Though it never occurs on Groundhog Day, it often looks like the movie “Groundhog Day.”

No, not mass shootings or the president’s penchant for stirring the pot with Twitter storms.

Closer to home, we refer to the inevitable looming feud over the 2018-’19 Fiscal Year budget.

Many may not recall the showdowns during the past three years that took state government to the brink of a shutdown.

But we do, and as pathetic and costly as the special sessions it took to reach an agreement on those budgets were, everyone should recall them.

Days before this year’s regular legislative session began, legislative leaders said they believed the state would have a balanced budget before the 60-day session expires.

This morning marked the 46th day of the regular session, and we suspect the Legislature’s attention is on other matters beside the budget.

For instance, those thousands of teachers rallying for better pay, which is going to put any plans for a balanced budget in a dilemma.
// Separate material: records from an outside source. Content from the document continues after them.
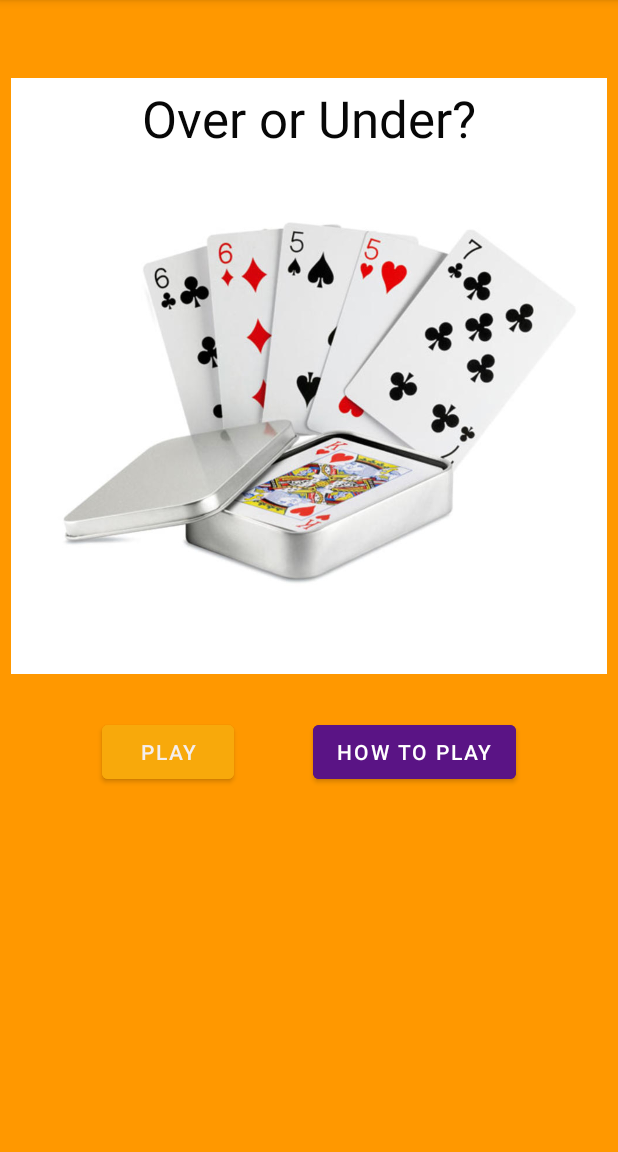
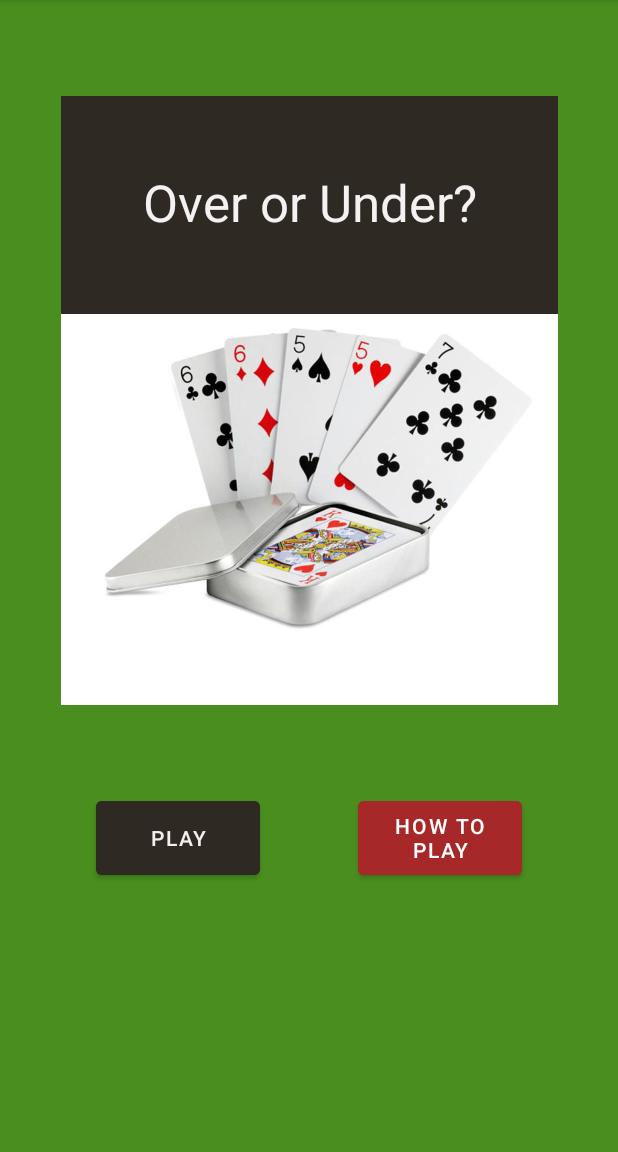
Before and after one commit to majkcb/SimpleCardGame, an Android app: the screen it shows after launch (MainActivity), on a phone screen of 412 x 824 dp, the part 84-1236 px from its top. Run offline under Robolectric (Android 15) with nearby library versions, the light colour scheme and no system bars.

Commit message:
new coloring

```diff
--- a/app/src/main/java/com/example/simplecardgame/HowToPlayActivity.kt
+++ b/app/src/main/java/com/example/simplecardgame/HowToPlayActivity.kt
@@ -18,7 +18,7 @@ class HowToPlayActivity : AppCompatActivity() {
 
         howToPlayView = findViewById(R.id.howToPlayView)
 
-        howToPlayView.text = "Beat the game by guessing correctly if the next card is going to be over or under the card on display. If guessed correctly, you'll gain a point. If guessed incorrectly, you'll lose a point. Collect five points in total to beat the game."
+        howToPlayView.text = "Beat the game by guessing if the next card is going to be over or under the card on display. If guessed correctly, you'll gain a point. If guessed incorrectly, you'll lose a point. Collect five points in total to beat the game. Keep in mind that ACE has the lowest value."
 
         val backButton = findViewById<Button>(R.id.backButton)
 
--- a/app/src/main/res/layout/activity_main.xml
+++ b/app/src/main/res/layout/activity_main.xml
@@ -4,17 +4,17 @@
     xmlns:tools="http://schemas.android.com/tools"
     android:layout_width="match_parent"
     android:layout_height="match_parent"
-    android:background="#F4EFEF"
-    android:backgroundTint="#FF9800"
+    android:background="#498E1E"
+    android:backgroundTint="#498E1E"
     tools:context=".MainActivity">
 
     <ImageView
         android:id="@+id/imageView"
-        android:layout_width="397dp"
-        android:layout_height="453dp"
-        android:layout_marginTop="24dp"
-        android:background="#FF9800"
-        android:backgroundTint="#FF9800"
+        android:layout_width="331dp"
+        android:layout_height="488dp"
+        android:layout_marginTop="60dp"
+        android:background="#498E1E"
+        android:backgroundTint="#498E1E"
         app:layout_constraintEnd_toEndOf="parent"
         app:layout_constraintStart_toStartOf="parent"
         app:layout_constraintTop_toTopOf="parent"
@@ -22,25 +22,25 @@
 
     <TextView
         android:id="@+id/textView"
-        android:layout_width="276dp"
-        android:layout_height="67dp"
-        android:layout_marginTop="32dp"
-        android:text="Over or Under?"
+        android:layout_width="331dp"
+        android:layout_height="145dp"
+        android:layout_marginTop="4dp"
+        android:background="#2E2A23"
         android:textAlignment="center"
-        android:textColor="#070707"
+        android:textColor="#F4EFEF"
         android:textIsSelectable="false"
-        android:textSize="34sp"
+        android:textSize="20sp"
         app:layout_constraintEnd_toEndOf="parent"
-        app:layout_constraintHorizontal_bias="0.496"
         app:layout_constraintStart_toStartOf="parent"
         app:layout_constraintTop_toTopOf="@+id/imageView" />
 
     <Button
         android:id="@+id/playButton"
-        android:layout_width="wrap_content"
-        android:layout_height="wrap_content"
-        android:layout_marginStart="68dp"
-        android:backgroundTint="#F8A90B"
+        android:layout_width="109dp"
+        android:layout_height="61dp"
+        android:layout_marginStart="64dp"
+        android:layout_marginTop="-20dp"
+        android:backgroundTint="#2E2A23"
         android:text="PLAY"
         android:textColor="#F4EEEE"
         app:layout_constraintStart_toStartOf="parent"
@@ -48,11 +48,24 @@
 
     <Button
         android:id="@+id/howtoplay"
-        android:layout_width="wrap_content"
-        android:layout_height="wrap_content"
-        android:layout_marginEnd="68dp"
-        android:backgroundTint="#5A1485"
+        android:layout_width="109dp"
+        android:layout_height="61dp"
+        android:layout_marginTop="-20dp"
+        android:layout_marginEnd="64dp"
+        android:backgroundTint="#A62828"
         android:text="HOW TO PLAY"
         app:layout_constraintEnd_toEndOf="parent"
         app:layout_constraintTop_toBottomOf="@+id/imageView" />
+
+    <TextView
+        android:id="@+id/overOrUnder"
+        android:layout_width="wrap_content"
+        android:layout_height="wrap_content"
+        android:text="Over or Under?"
+        android:textColor="#F3F1F1"
+        android:textSize="34sp"
+        app:layout_constraintBottom_toBottomOf="@+id/textView"
+        app:layout_constraintEnd_toEndOf="@+id/textView"
+        app:layout_constraintStart_toStartOf="@+id/textView"
+        app:layout_constraintTop_toTopOf="@+id/imageView" />
 </androidx.constraintlayout.widget.ConstraintLayout>
```
Also changed, not shown: app/src/main/java/com/example/simplecardgame/PlayActivity.kt (+6 -5 lines), app/src/main/res/layout/activity_how_to_play.xml (+7 -6 lines), app/src/main/res/layout/activity_play.xml (+6 -8 lines).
As noted, over the last three years, budget talks have gone into special sessions and nearly extended into the summer.

And they didn’t come cheap — last year’s process following the regular session cost $700,000.

It’s common knowledge that adopting a balanced state budget is the most important job of the Legislature.

Yet, invariably lawmakers and governors resort to infighting and an inability to compromise rather than put the state’s interest ahead of their own.

Obviously, both major parties in the Legislature aim to accomplish particular goals and there will be disputes.

Legislators must also first review and help determine scores of agencies’ budgets during the 60-day regular session.

But throughout this fiscal year, as the revenue numbers came in, it was apparent that any budget shortfall would be manageable.

Lawmakers, at least, did not start this session fighting about how to fill a huge hole in the budget.

One would have thought this fiscal year was going to end in a good place and thereby not consume as much of our legislators’ time.

That said, adopting a state budget for the coming fiscal year should be easier, and it’s still possible it will be on the governor’s desk March 11.

However, we’re skeptical, at best. January’s revenue report was bleak, while income for the first seven months of this fiscal year has been below estimates on which the budget is based.

No, the projected budget deficit this year will look nothing like last fiscal year’s nearly $500 million hole.

But costly special sessions to end looming budget battles are getting old and repetitious.